Continuing on with my brief looks at the men who composed the 1860 Excelsiors, I’ve found the information available is getting sketchier and sketchier. Up to this point I’ve looked at five men as individuals. To do that now would make this post very short. So I’m going to combine two players here in one biographic post (with a short note at the end about another).

The Ball Maker

In the picture above John Campbell Whiting is the second man from the left. He has on a bow tie and stands just to the right of Jim Creighton, the man holding the ball. Whiting was born in either 1841 or 1842 in Erie County, New York. He was one of five brothers who ended up playing baseball in the 1850s and 1860s (with older brother Charles appearing to be the best). By 1858 John Whiting was playing ball with the local team, the Niagaras. He was the third baseman and one of the three best players on the team (Creighton and George Flanly, addressed below, were the others). The Stars, a Brooklyn team grabbed all of them and brought them to the New York metropolitan area, where they all three jumped to the Excelsiors almost immediately. Whiting played third with the Excelsiors and participated in the big “playoff” game with the Atlantic in 1860. He retired in 1861 (when he was roughly 20) and began manufacturing baseballs. He was, seemingly, successful but the American Civil War got in the way. By 1862 he can be found in the 31st New York Infantry and in June of 1863 made Lieutenant. After the war he remained in New York and became an investment broker (I don’t know if he still made baseballs as a side enterprise or not). Apparently he was pretty good at it because he moved (according to the 1880 census) to a pretty expensive neighborhood. He was visiting his daughter in Lanesboro, Massachusetts when he died on 26 September 1929. As far as I can tell, he was the last of the Excelsiors.

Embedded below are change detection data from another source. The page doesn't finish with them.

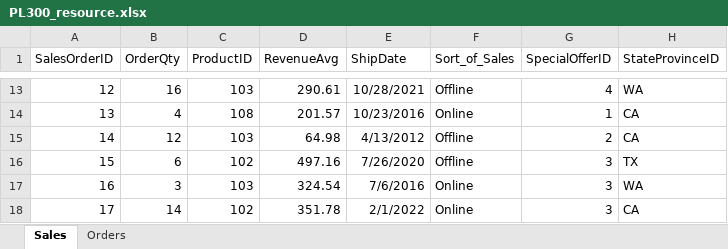
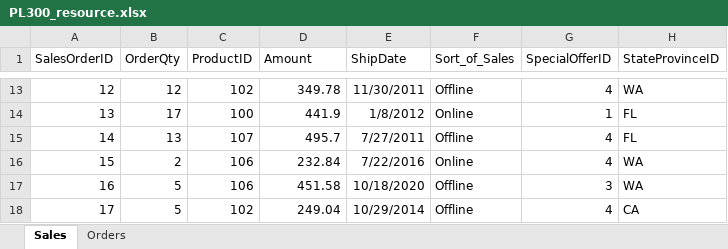
Before and after one commit to mrvijaysgithub/Power-BI-Data-Analyst-Associate, an Excel workbook: 0_Resourse/PL300_resource.xlsx, sheet Sales, drawn as a sheet; only a part is shown, gaps mark what is left out; values as stored, in another font and other column widths than the file's, no borders; the diff covers the shown part only; the diff names each change by its address in the sheet, - before the commit and + after, or states it on an @@ line.

Commit message:
done with create a date table

```diff
--- a/0_Resourse/PL300_resource.xlsx (sheet Sales)
+++ b/0_Resourse/PL300_resource.xlsx (sheet Sales)
-D1: RevenueAvg
+D1: Amount
-B13 (OrderQty): 16
+B13 (OrderQty): 12
-C13 (ProductID): 103
+C13 (ProductID): 102
-D13 (Amount): 290.61
+D13 (Amount): 349.78
-E13 (ShipDate): 10/28/2021
+E13 (ShipDate): 11/30/2011
-B14 (OrderQty): 4
+B14 (OrderQty): 17
-C14 (ProductID): 108
+C14 (ProductID): 100
-D14 (Amount): 201.57
+D14 (Amount): 441.9
-E14 (ShipDate): 10/23/2016
+E14 (ShipDate): 1/8/2012
-H14:H15 (StateProvinceID): CA
+H14:H15 (StateProvinceID): FL
-B15 (OrderQty): 12
+B15 (OrderQty): 13
-C15 (ProductID): 103
+C15 (ProductID): 107
-D15 (Amount): 64.98
+D15 (Amount): 495.7
-E15 (ShipDate): 4/13/2012
+E15 (ShipDate): 7/27/2011
-G15 (SpecialOfferID): 2
+G15 (SpecialOfferID): 4
-B16 (OrderQty): 6
+B16 (OrderQty): 2
-C16 (ProductID): 102
+C16 (ProductID): 106
-D16 (Amount): 497.16
+D16 (Amount): 232.84
-E16 (ShipDate): 7/26/2020
+E16 (ShipDate): 7/22/2016
-F16 (Sort_of_Sales): Offline
+F16 (Sort_of_Sales): Online
-G16 (SpecialOfferID): 3
+G16 (SpecialOfferID): 4
-H16 (StateProvinceID): TX
+H16 (StateProvinceID): WA
-B17 (OrderQty): 3
+B17 (OrderQty): 5
-C17 (ProductID): 103
+C17 (ProductID): 106
-D17 (Amount): 324.54
+D17 (Amount): 451.58
-E17 (ShipDate): 7/6/2016
+E17 (ShipDate): 10/18/2020
-F17:F18 (Sort_of_Sales): Online
+F17:F18 (Sort_of_Sales): Offline
-B18 (OrderQty): 14
+B18 (OrderQty): 5
-D18 (Amount): 351.78
+D18 (Amount): 249.04
-E18 (ShipDate): 2/1/2022
+E18 (ShipDate): 10/29/2014
-G18 (SpecialOfferID): 3
+G18 (SpecialOfferID): 4
```
Also changed, not shown: 1169 edited cells elsewhere in this sheet, 3 other files.
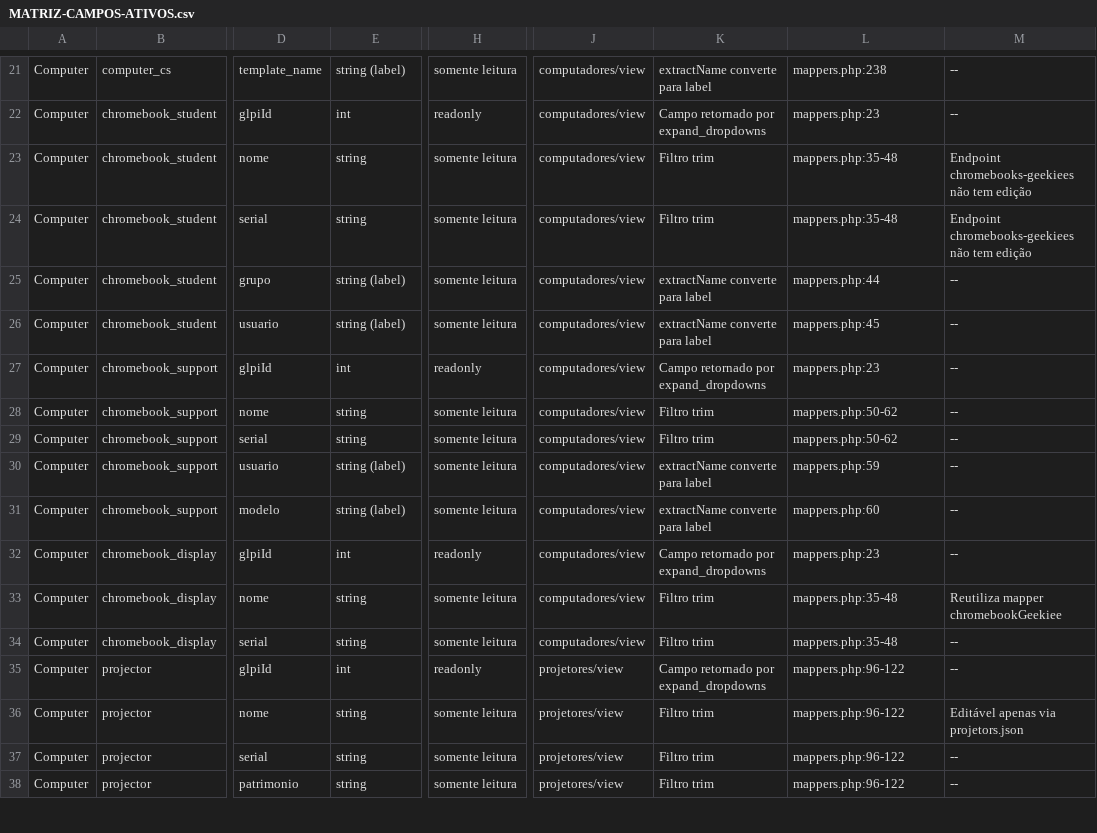
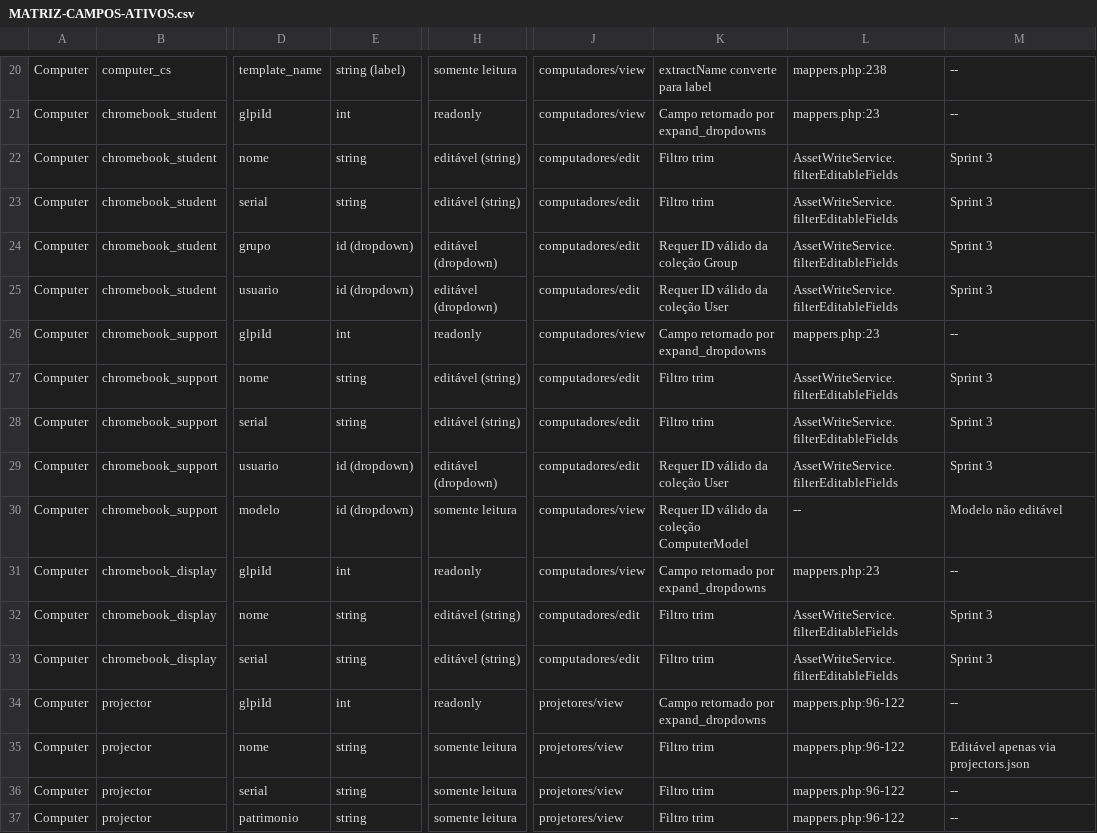
Before and after one commit to kelvinRosendo/GLPI-Control-Center, a CSV file: Docs/MATRIZ-CAMPOS-ATIVOS.csv, drawn as a sheet; only a part is shown, gaps mark what is left out; addresses are those after the commit; the diff covers the shown part only; the diff names each change by its address in the sheet, - before the commit and + after, or states it on an @@ line.

```diff
--- a/Docs/MATRIZ-CAMPOS-ATIVOS.csv
+++ b/Docs/MATRIZ-CAMPOS-ATIVOS.csv
-H22:H23: somente leitura
+H22:H23: editável (string)
-J22:J25: computadores/view
+J22:J25: computadores/edit
-L22:L23: mappers.php:35-48
+L22:L23: AssetWriteService.filterEditableFields
-M22:M23: Endpoint chromebooks-geekiees não tem edição
+M22:M23: Sprint 3
-E24:E25: string (label)
+E24:E25: id (dropdown)
-H24:H25: somente leitura
+H24:H25: editável (dropdown)
-K24: extractName converte para label
+K24: Requer ID válido da coleção Group
-L24: mappers.php:44
+L24: AssetWriteService.filterEditableFields
-M24:M25: --
+M24:M25: Sprint 3
-K25: extractName converte para label
+K25: Requer ID válido da coleção User
-L25: mappers.php:45
+L25: AssetWriteService.filterEditableFields
-H27:H28: somente leitura
+H27:H28: editável (string)
-J27:J29: computadores/view
+J27:J29: computadores/edit
-L27:L28: mappers.php:50-62
+L27:L28: AssetWriteService.filterEditableFields
-M27:M29: --
+M27:M29: Sprint 3
-E29:E30: string (label)
+E29:E30: id (dropdown)
-H29: somente leitura
+H29: editável (dropdown)
-K29: extractName converte para label
+K29: Requer ID válido da coleção User
-L29: mappers.php:59
+L29: AssetWriteService.filterEditableFields
-K30: extractName converte para label
+K30: Requer ID válido da coleção ComputerModel
-L30: mappers.php:60
+L30: --
-M30: --
+M30: Modelo não editável
-H32:H33: somente leitura
+H32:H33: editável (string)
-J32:J33: computadores/view
+J32:J33: computadores/edit
-L32:L33: mappers.php:35-48
+L32:L33: AssetWriteService.filterEditableFields
-M32: Reutiliza mapper chromebookGeekiee
+M32: Sprint 3
-M33: --
+M33: Sprint 3
-M35: Editável apenas via projetors.json
+M35: Editável apenas via projectors.json
```
Also changed, not shown: 1 added row, 2 removed rows and 90 edited cells elsewhere in this file, Docs/MATRIZ-OPERACOES-CRUD.csv, 10 other files.
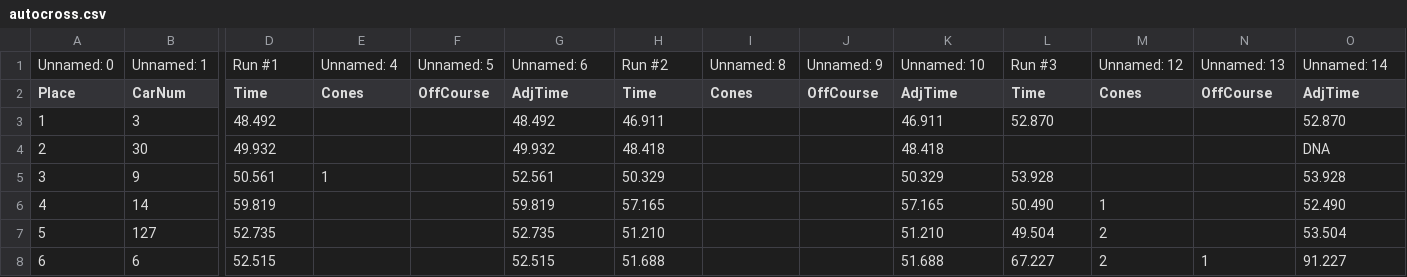
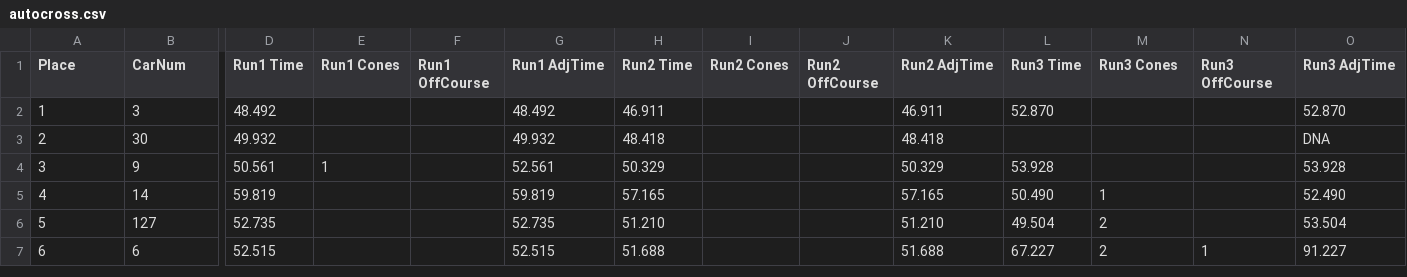
Before and after one commit to NicoOhR/FSAERawResults, a CSV file: Csv_Data/autocross/autocross.csv, drawn as a sheet; only a part is shown, gaps mark what is left out; removed rows and columns are numbered as before the commit, all else as after; rows hold the shown columns only; the diff covers the shown part only; the diff names each change by its address in the sheet, - before the commit and + after, or states it on an @@ line.

```diff
--- a/Csv_Data/autocross/autocross.csv
+++ b/Csv_Data/autocross/autocross.csv
-row 1: Unnamed: 0 | Unnamed: 1 | Run #1 | Unnamed: 4 | Unnamed: 5 | Unnamed: 6 | Run #2 | Unnamed: 8 | Unnamed: 9 | Unnamed: 10 | Run #3 | Unnamed: 12 | Unnamed: 13 | Unnamed: 14
-D1: Time
+D1: Run1 Time
-E1: Cones
+E1: Run1 Cones
-F1: OffCourse
+F1: Run1 OffCourse
-G1: AdjTime
+G1: Run1 AdjTime
-H1: Time
+H1: Run2 Time
-I1: Cones
+I1: Run2 Cones
-J1: OffCourse
+J1: Run2 OffCourse
-K1: AdjTime
+K1: Run2 AdjTime
-L1: Time
+L1: Run3 Time
-M1: Cones
+M1: Run3 Cones
-N1: OffCourse
+N1: Run3 OffCourse
-O1: AdjTime
+O1: Run3 AdjTime
```
Also changed, not shown: 4 edited cells elsewhere in this file, 2 other files.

The Telegrapher

The man on the far right of the picture above is George H. Flanly. He was the normal center fielder for the Excelsiors in 1860. He was born in either 1833 or 1834 and by age 14 was considered one of the best ball players around. By the late 1850s he’s moved into the lineup of the Niagaras (of Buffalo, NY) and become reasonably famous for his fielding skills. In 1858 he moved to Brooklyn and hooked up with the Excelsiors. There is some evidence that both he and Creighton were being paid to play ball, which, if true, makes him the first man paid for his glove (although there were no gloves in 1859) rather than his bat. He hung on in baseball as late as 1869 when he is found playing for the Mutuals (of New York, not Brooklyn). For at least a while in 1866 he can be found umpiring games. Whether he was paid to play or not, it wasn’t enough to keep him from being required to hold another job. In 1858 he joined the Brooklyn police force as a member of their Telegraph section. He remained with the Brooklyn Police Telegraph Department into 1884. By 1872 he was Superintendent of the Department and when he retired in 1884 he received a yearly pension of $1000, a large sum in the era. I have been unable to find out when he died.

I’m now down to two men on the 1860 Excelsiors that I haven’t told you about. One of them is Thomas Reynolds. He’s the man on the far left of the picture above. He played shortstop for the team and that, other than an 1887 article that states he died “years ago”, is all I can find about him. That leaves one man to explore, which I’ll do later. I also want to make some general observations about the players at that time.